- Second Meeting with President Thieu
I have just received a brief report from Dr. Kissinger on his second meeting with President Thieu, which was a private one lasting one and a half hours. During this session Dr. Kissinger presented the package of military items which we would provide to bolster South Vietnamese forces,2 our diplomatic rationale and the next sequence of steps planned for implementing an agreement. President Thieu asked some very perceptive questions about the plan without committing himself. He did say that if he could agree to the plan then he would not object to a meeting in Vientiane followed by a final stop in Hanoi. Dr. Kissinger concentrated on the diplomatic context and explained our longer term domestic problem.
There will be another full dress meeting with the South Vietnamese National Security Council augmented by General Vien in the morning.
Dr. Kissinger also noted the following points of interest in his report:
- —The situation in Military Region 3 is not nearly as bad as depicted in some reports and General Minh, the MR 3 commander, has become more aggressive in the last week.
- —Ambassador Sullivan will be going to Vientiane and Bangkok to brief leaders there on the negotiations. Dr. Kissinger may join him in Phnom Penh on Saturday3 for meeting with the Cambodians.

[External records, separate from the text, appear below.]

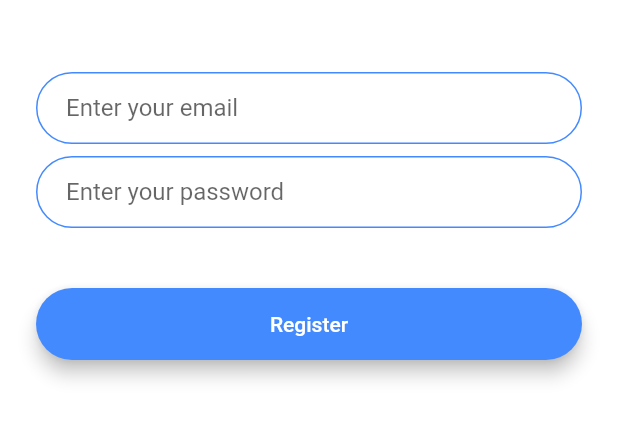
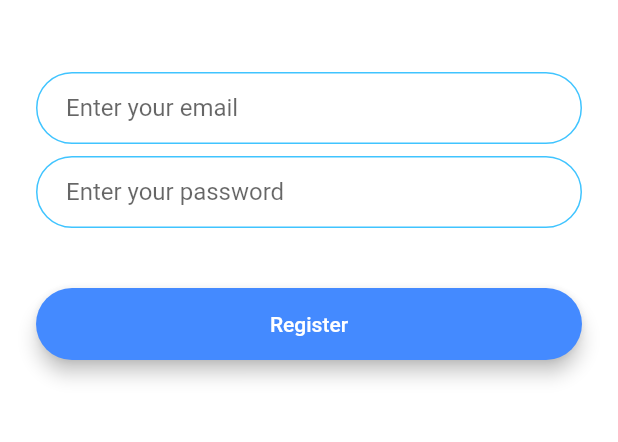
Before and after one commit to AdiAr11/chat_app, a Flutter app: the screen it shows after launch, after a tap on "Register", on a phone screen of 412 x 824 dp, the part 576-1018 px from its top. Run offline on Flutter 3.47's test engine with Material 2 defaults, Android fonts, the phone set to English and light mode, and no system bars; our stand-ins replace animated_text_kit, firebase_core; accounts and stored records are empty.

```diff
--- a/lib/main.dart
+++ b/lib/main.dart
@@ -2,11 +2,18 @@ import 'package:chat_app/screens/chat_screen.dart';
 import 'package:chat_app/screens/login_screen.dart';
 import 'package:chat_app/screens/registration_screen.dart';
 import 'package:chat_app/screens/welcome_screen.dart';
+import 'package:firebase_core/firebase_core.dart';
 import 'package:flutter/material.dart';
 
-void main() => runApp(FlashChat());
+void main() async{
+  WidgetsFlutterBinding.ensureInitialized();
+  await Firebase.initializeApp();
+  runApp(const FlashChat());
+}
 
 class FlashChat extends StatelessWidget {
+  const FlashChat({Key? key}) : super(key: key);
+
   @override
   Widget build(BuildContext context) {
     return MaterialApp(
--- a/lib/screens/chat_screen.dart
+++ b/lib/screens/chat_screen.dart
@@ -19,12 +19,12 @@ class _ChatScreenState extends State<ChatScreen> {
         leading: null,
         actions: <Widget>[
           IconButton(
-              icon: Icon(Icons.close),
+              icon: const Icon(Icons.close),
               onPressed: () {
                 //Implement logout functionality
               }),
         ],
-        title: Text('⚡️Chat'),
+        title: const Text('⚡️Chat'),
         backgroundColor: Colors.lightBlueAccent,
       ),
       body: SafeArea(
@@ -45,15 +45,13 @@ class _ChatScreenState extends State<ChatScreen> {
                       decoration: kMessageTextFieldDecoration,
                     ),
                   ),
-                  FlatButton(
-                    onPressed: () {
-                      //Implement send functionality.
-                    },
-                    child: Text(
-                      'Send',
-                      style: kSendButtonTextStyle,
-                    ),
-                  ),
+                  ElevatedButton(
+                      onPressed: (){},
+                      child: const Text(
+                        'Send',
+                        style: kSendButtonTextStyle,
+                      ),
+                  )
                 ],
               ),
             ),
--- a/lib/screens/registration_screen.dart
+++ b/lib/screens/registration_screen.dart
@@ -1,4 +1,5 @@
 import 'package:chat_app/components/rounded_button.dart';
+import 'package:chat_app/constants.dart';
 import 'package:flutter/material.dart';
 
 class RegistrationScreen extends StatefulWidget {
@@ -36,22 +37,7 @@ class _RegistrationScreenState extends State<RegistrationScreen> {
               onChanged: (value) {
                 //Do something with the user input.
               },
-              decoration: const InputDecoration(
-                hintText: 'Enter your email',
-                contentPadding:
-                    EdgeInsets.symmetric(vertical: 10.0, horizontal: 20.0),
-                border: OutlineInputBorder(
-                  borderRadius: BorderRadius.all(Radius.circular(32.0)),
-                ),
-                enabledBorder: OutlineInputBorder(
-                  borderSide: BorderSide(color: Colors.blueAccent, width: 1.0),
-                  borderRadius: BorderRadius.all(Radius.circular(32.0)),
-                ),
-                focusedBorder: OutlineInputBorder(
-                  borderSide: BorderSide(color: Colors.blueAccent, width: 2.0),
-                  borderRadius: BorderRadius.all(Radius.circular(32.0)),
-                ),
-              ),
+              decoration: kFieldDecoration.copyWith(hintText: "Enter your email")
             ),
             const SizedBox(
               height: 8.0,
@@ -60,22 +46,7 @@ class _RegistrationScreenState extends State<RegistrationScreen> {
               onChanged: (value) {
                 //Do something with the user input.
               },
-              decoration: const InputDecoration(
-                hintText: 'Enter your password',
-                contentPadding:
-                    EdgeInsets.symmetric(vertical: 10.0, horizontal: 20.0),
-                border: OutlineInputBorder(
-                  borderRadius: BorderRadius.all(Radius.circular(32.0)),
-                ),
-                enabledBorder: OutlineInputBorder(
-                  borderSide: BorderSide(color: Colors.blueAccent, width: 1.0),
-                  borderRadius: BorderRadius.all(Radius.circular(32.0)),
-                ),
-                focusedBorder: OutlineInputBorder(
-                  borderSide: BorderSide(color: Colors.blueAccent, width: 2.0),
-                  borderRadius: BorderRadius.all(Radius.circular(32.0)),
-                ),
-              ),
+              decoration: kFieldDecoration.copyWith(hintText: "Enter your password")
             ),
             const SizedBox(
               height: 24.0,
--- a/pubspec.yaml
+++ b/pubspec.yaml
@@ -35,6 +35,10 @@ dependencies:
   # Use with the CupertinoIcons class for iOS style icons.
   cupertino_icons: ^1.0.2
   animated_text_kit: ^4.2.1
+  firebase_core: ^1.17.0
+  firebase_auth: ^3.3.18
+  cloud_firestore: ^3.1.16
+  firebase_analytics: ^9.1.8
 
 dev_dependencies:
   flutter_test:
```
Also changed, not shown: pubspec.lock, 4 other files.
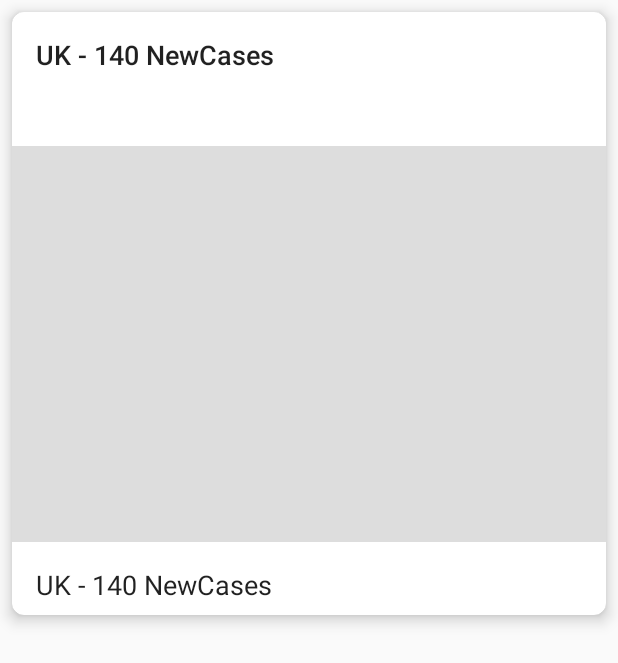
After one commit to arta666/covid-tracker, an Android app: the layout item_news.xml on its own in the app's theme, with its tools: preview values and no code run, on a phone screen of 412 x 824 dp. The commit adds this screen. Shown: the top 663 px of the screen. Run offline under Robolectric (Android 15) with nearby library versions, the phone set to English and light mode, and no system bars.

Commit message:
create NewsAdapter and ImageLoader class

```diff
--- /dev/null
+++ b/app/src/main/res/layout/item_news.xml
@@ -0,0 +1,71 @@
+<?xml version="1.0" encoding="utf-8"?>
+<androidx.cardview.widget.CardView xmlns:android="http://schemas.android.com/apk/res/android"
+    xmlns:app="http://schemas.android.com/apk/res-auto"
+    xmlns:tools="http://schemas.android.com/tools"
+    android:layout_width="match_parent"
+    android:layout_height="wrap_content"
+    android:layout_margin="@dimen/margin_medium"
+    app:cardCornerRadius="@dimen/card_radius"
+    app:cardElevation="@dimen/card_elevation">
+
+    <androidx.constraintlayout.widget.ConstraintLayout
+        android:layout_width="match_parent"
+        android:layout_height="match_parent">
+
+
+        <TextView
+            android:id="@+id/vTitle"
+            android:layout_width="wrap_content"
+            android:layout_height="0dp"
+            android:layout_marginStart="@dimen/margin_large"
+            android:layout_marginTop="@dimen/margin_large"
+            android:textAppearance="@style/TextAppearance.AppCompat.Body2"
+            android:textSize="@dimen/text_size_medium"
+            app:layout_constraintStart_toStartOf="parent"
+            app:layout_constraintTop_toTopOf="parent"
+            tools:text="UK - 140 NewCases" />
+
+        <androidx.constraintlayout.widget.ConstraintLayout
+            android:id="@+id/constraintLayout"
+            android:layout_width="match_parent"
+            android:layout_height="wrap_content"
+            app:layout_constraintBottom_toBottomOf="parent"
+            app:layout_constraintEnd_toEndOf="parent"
+            app:layout_constraintStart_toStartOf="parent"
+            app:layout_constraintTop_toBottomOf="@id/vTitle">
+
+            <ImageView
+                android:id="@+id/ivPoster"
+                android:layout_width="match_parent"
+                android:layout_height="0dp"
+                android:background="@color/place_holder"
+                android:contentDescription="@string/content_desc_poster"
+                android:scaleType="fitCenter"
+
+                app:layout_constraintBottom_toBottomOf="parent"
+                app:layout_constraintDimensionRatio="H,3:2"
+                app:layout_constraintEnd_toEndOf="parent"
+                app:layout_constraintStart_toStartOf="parent"
+                app:layout_constraintTop_toTopOf="parent" />
+
+        </androidx.constraintlayout.widget.ConstraintLayout>
+
+        <TextView
+            android:id="@+id/vDescription"
+            android:layout_width="match_parent"
+            android:layout_height="wrap_content"
+            android:layout_marginBottom="@dimen/margin_medium"
+            android:textAppearance="@style/TextAppearance.AppCompat.Body1"
+            android:textSize="@dimen/text_size_medium"
+            android:layout_marginStart="@dimen/margin_large"
+            android:layout_marginTop="@dimen/margin_large"
+            app:layout_constraintBottom_toBottomOf="parent"
+            app:layout_constraintEnd_toEndOf="parent"
+            app:layout_constraintStart_toStartOf="parent"
+            app:layout_constraintTop_toBottomOf="@id/constraintLayout"
+            tools:text="UK - 140 NewCases" />
+
+
+    </androidx.constraintlayout.widget.ConstraintLayout>
+
+</androidx.cardview.widget.CardView>
--- a/app/src/main/res/values/colors.xml
+++ b/app/src/main/res/values/colors.xml
@@ -11,5 +11,6 @@
 
     <color name="windowBackground">#FFFFFF</color>
     <color name="navigationBarColor">#000000</color>
+    <color name="place_holder">#dddddd</color>
 
 </resources>
--- a/app/src/main/res/values/strings.xml
+++ b/app/src/main/res/values/strings.xml
@@ -15,6 +15,7 @@
     <string name="nav_item_home">Home</string>
     <string name="nav_item_friends">Friends</string>
     <string name="nav_item_notifications">Messages</string>
+    <string name="content_desc_poster">poster</string>
 
     <!-- navigation drawer item labels  -->
     <string-array name="nav_drawer_labels">
```
Also changed, not shown: app/src/main/java/com/arman/covidtracker/ui/adapter/NewsAdapter.java (added, +89 -0 lines), app/src/main/java/com/arman/covidtracker/ui/fragment/NewsFragment.java (added, +45 -0 lines), app/src/main/java/com/arman/covidtracker/utils/ImageLoader.java (added, +12 -0 lines), app/src/main/res/layout/fragment_news.xml (added, +51 -0 lines).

- —If President Thieu approves the peace proposal tomorrow we will plan to order commencement of the package of equipment to augment South Vietnamese forces tomorrow afternoon.
Dr. Kissinger believes it is necessary to reinforce your desire for a maximum surge air effort in South Vietnam by a Presidential order. I have made this order to Secretary Laird this morning.
- Source: National Archives, Nixon Presidential Materials, NSC Files, Box 857, For the President’s Files (Winston Lord)—China Trip/Vietnam, Sensitive Camp David, Vol. XX (1 of 2). Top Secret; Sensitive; Exclusively Eyes Only. The memorandum is incorrectly dated October 18; the meeting to which Haig refers took place on October 19 in the afternoon.↩
- A list of the number and types of military aircraft, other vehicles, weapons, munitions, and miscellaneous equipment the United States was committed to provide is in memoranda from Laird to Kissinger on October 15 and October 19. (Ibid., Kissinger Office Files, Box 25, HAK Trip Files, HAK Paris/Saigon Trip Tohak, October 16–23, 1973 (2 of 2)) In the second memorandum Laird estimated that the total cost would be approximately $1 billion. Although much of the military assistance was initially programmed for delivery between December 1972 and July 1974, Laird, at the direction of the White House, was now attempting to see that the bulk of the material arrived via airlift no later than October 31, 1972. In the October 15 memorandum, Laird commented: “It appears that this is feasible but, as you know, will be very expensive. This would be an historical air lift.”↩
- October 21.↩